*ASSIGNMENT*
Set down the data below exactly; pictures stay out.

**** DATA LISTING

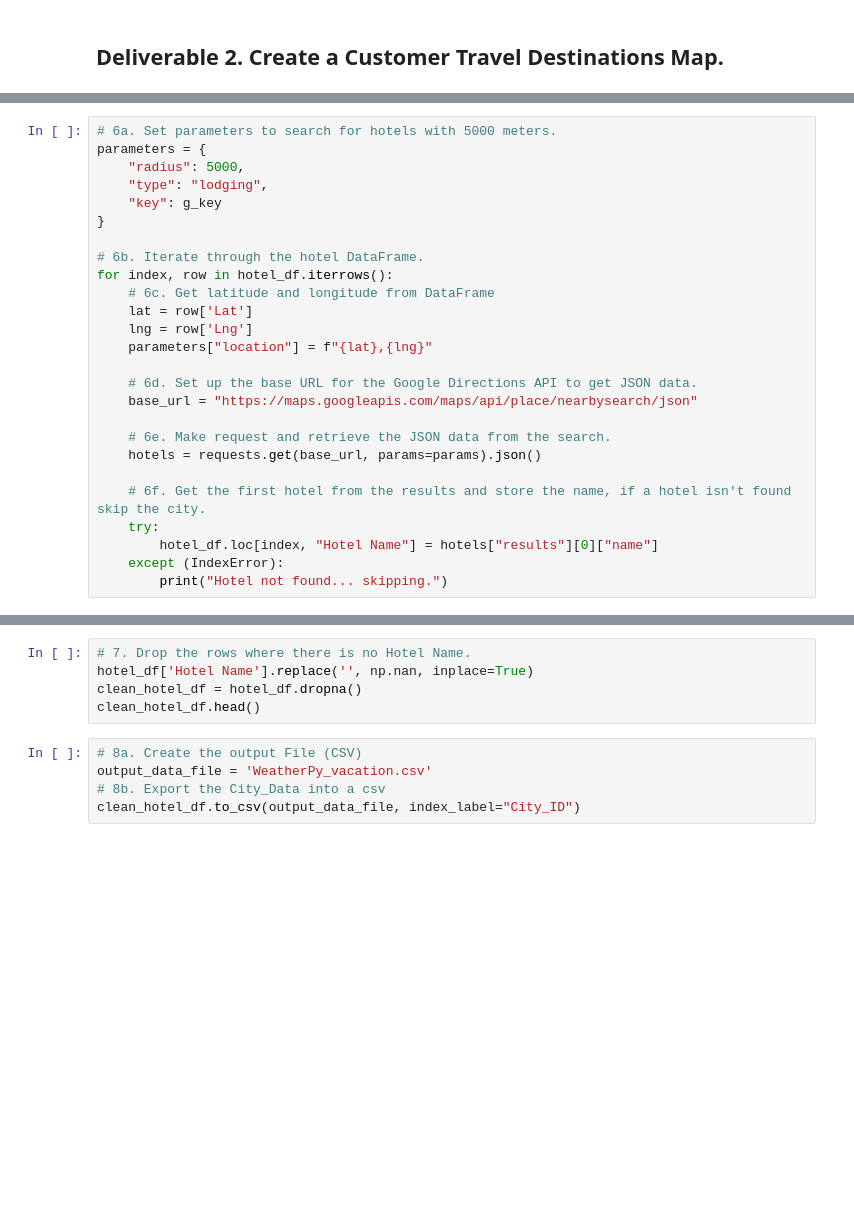
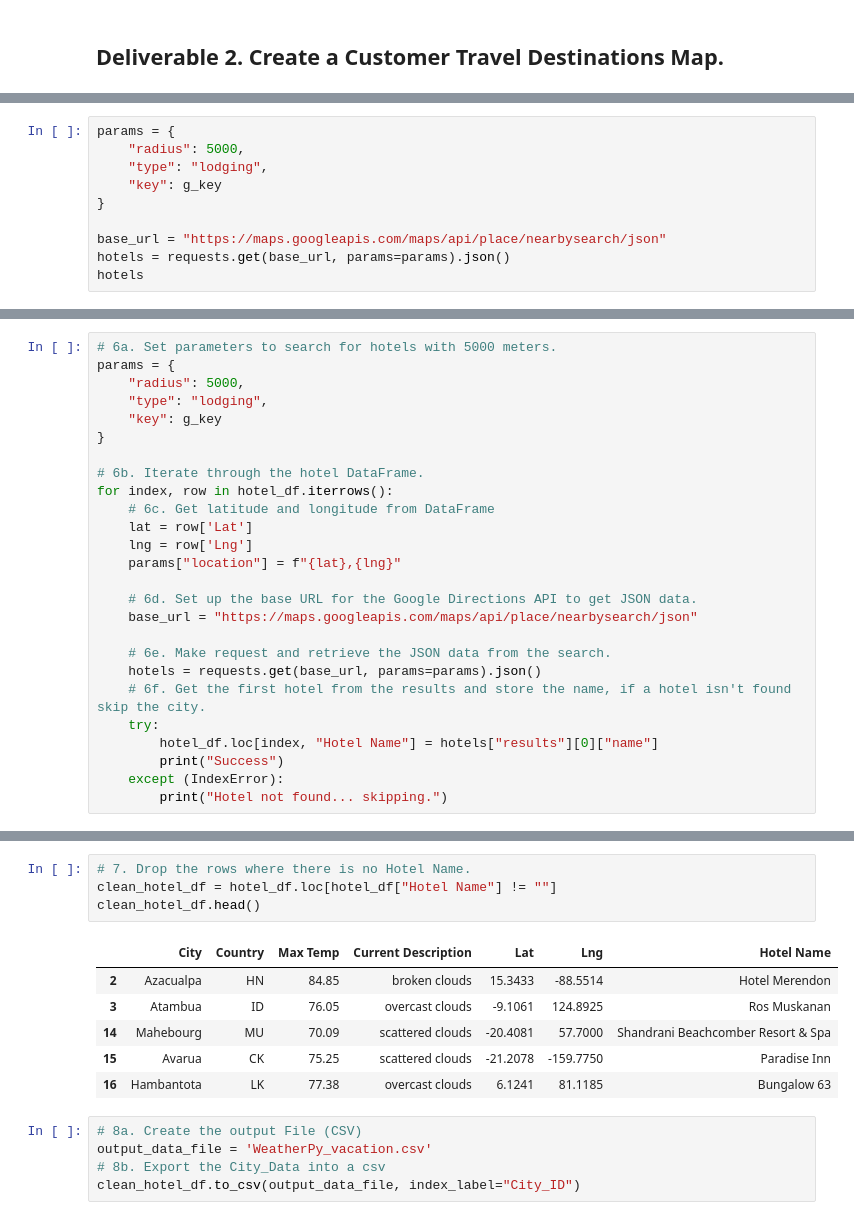
Before and after one commit to mikeschnur/WeatherPy, a Jupyter notebook: World_Weather_Analysis/Vacation_Search/Vacation_Search.ipynb, the cells around one changed output, grey strips where cells are left out. Drawn from its saved outputs; the diff is of its cells as text; blank space fills up the shorter version.

```diff
--- a/World_Weather_Analysis/Vacation_Search/Vacation_Search.ipynb
+++ b/World_Weather_Analysis/Vacation_Search/Vacation_Search.ipynb
@@ -43,0 +117,10 @@ hotel_df.head(10)
+# %%
+params = {
+    "radius": 5000,
+    "type": "lodging",
+    "key": g_key
+}
+
+base_url = "https://maps.googleapis.com/maps/api/place/nearbysearch/json"
+hotels = requests.get(base_url, params=params).json()
+hotels
@@ -44,6 +129,6 @@ hotel_df.head(10)
 # %%
 # 6a. Set parameters to search for hotels with 5000 meters.
-parameters = {
+params = {
     "radius": 5000,
     "type": "lodging",
     "key": g_key
@@ -54,16 +139,16 @@ for index, row in hotel_df.iterrows():
     # 6c. Get latitude and longitude from DataFrame
     lat = row['Lat']
     lng = row['Lng']
-    parameters["location"] = f"{lat},{lng}"
+    params["location"] = f"{lat},{lng}"
 
     # 6d. Set up the base URL for the Google Directions API to get JSON data.
     base_url = "https://maps.googleapis.com/maps/api/place/nearbysearch/json"
 
     # 6e. Make request and retrieve the JSON data from the search.
     hotels = requests.get(base_url, params=params).json()
-
     # 6f. Get the first hotel from the results and store the name, if a hotel isn't found skip the city.
     try:
         hotel_df.loc[index, "Hotel Name"] = hotels["results"][0]["name"]
+        print("Success")
     except (IndexError):
         print("Hotel not found... skipping.")
@@ -70,8 +173,14 @@ for index, row in hotel_df.iterrows():
 # %%
 # 7. Drop the rows where there is no Hotel Name.
-hotel_df['Hotel Name'].replace('', np.nan, inplace=True)
-clean_hotel_df = hotel_df.dropna()
+clean_hotel_df = hotel_df.loc[hotel_df["Hotel Name"] != ""]
 clean_hotel_df.head()
+# %% [output]
+|  | City | Country | Max Temp | Current Description | Lat | Lng | Hotel Name |
+| 2 | Azacualpa | HN | 84.85 | broken clouds | 15.3433 | -88.5514 | Hotel Merendon |
+| 3 | Atambua | ID | 76.05 | overcast clouds | -9.1061 | 124.8925 | Ros Muskanan |
+| 14 | Mahebourg | MU | 70.09 | scattered clouds | -20.4081 | 57.7000 | Shandrani Beachcomber Resort & Spa |
+| 15 | Avarua | CK | 75.25 | scattered clouds | -21.2078 | -159.7750 | Paradise Inn |
+| 16 | Hambantota | LK | 77.38 | overcast clouds | 6.1241 | 81.1185 | Bungalow 63 |
 # %%
 # 8a. Create the output File (CSV)
 output_data_file = 'WeatherPy_vacation.csv'
```
Also changed, not shown: parts of 12 cells of this notebook, 9 other files.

********

*EXPECTED ANSWER*
Before and after one commit to mikeschnur/WeatherPy, a Jupyter notebook: World_Weather_Analysis/Vacation_Search/Vacation_Search.ipynb, the cells around one changed output, grey strips where cells are left out. Drawn from its saved outputs; the diff is of its cells as text; blank space fills up the shorter version.

```diff
--- a/World_Weather_Analysis/Vacation_Search/Vacation_Search.ipynb
+++ b/World_Weather_Analysis/Vacation_Search/Vacation_Search.ipynb
@@ -43,0 +117,10 @@ hotel_df.head(10)
+# %%
+params = {
+    "radius": 5000,
+    "type": "lodging",
+    "key": g_key
+}
+
+base_url = "https://maps.googleapis.com/maps/api/place/nearbysearch/json"
+hotels = requests.get(base_url, params=params).json()
+hotels
@@ -44,6 +129,6 @@ hotel_df.head(10)
 # %%
 # 6a. Set parameters to search for hotels with 5000 meters.
-parameters = {
+params = {
     "radius": 5000,
     "type": "lodging",
     "key": g_key
@@ -54,16 +139,16 @@ for index, row in hotel_df.iterrows():
     # 6c. Get latitude and longitude from DataFrame
     lat = row['Lat']
     lng = row['Lng']
-    parameters["location"] = f"{lat},{lng}"
+    params["location"] = f"{lat},{lng}"
 
     # 6d. Set up the base URL for the Google Directions API to get JSON data.
     base_url = "https://maps.googleapis.com/maps/api/place/nearbysearch/json"
 
     # 6e. Make request and retrieve the JSON data from the search.
     hotels = requests.get(base_url, params=params).json()
-
     # 6f. Get the first hotel from the results and store the name, if a hotel isn't found skip the city.
     try:
         hotel_df.loc[index, "Hotel Name"] = hotels["results"][0]["name"]
+        print("Success")
     except (IndexError):
         print("Hotel not found... skipping.")
@@ -70,8 +173,14 @@ for index, row in hotel_df.iterrows():
 # %%
 # 7. Drop the rows where there is no Hotel Name.
-hotel_df['Hotel Name'].replace('', np.nan, inplace=True)
-clean_hotel_df = hotel_df.dropna()
+clean_hotel_df = hotel_df.loc[hotel_df["Hotel Name"] != ""]
 clean_hotel_df.head()
+# %% [output]
+|  | City | Country | Max Temp | Current Description | Lat | Lng | Hotel Name |
+| 2 | Azacualpa | HN | 84.85 | broken clouds | 15.3433 | -88.5514 | Hotel Merendon |
+| 3 | Atambua | ID | 76.05 | overcast clouds | -9.1061 | 124.8925 | Ros Muskanan |
+| 14 | Mahebourg | MU | 70.09 | scattered clouds | -20.4081 | 57.7000 | Shandrani Beachcomber Resort & Spa |
+| 15 | Avarua | CK | 75.25 | scattered clouds | -21.2078 | -159.7750 | Paradise Inn |
+| 16 | Hambantota | LK | 77.38 | overcast clouds | 6.1241 | 81.1185 | Bungalow 63 |
 # %%
 # 8a. Create the output File (CSV)
 output_data_file = 'WeatherPy_vacation.csv'
```
Also changed, not shown: parts of 12 cells of this notebook, 9 other files.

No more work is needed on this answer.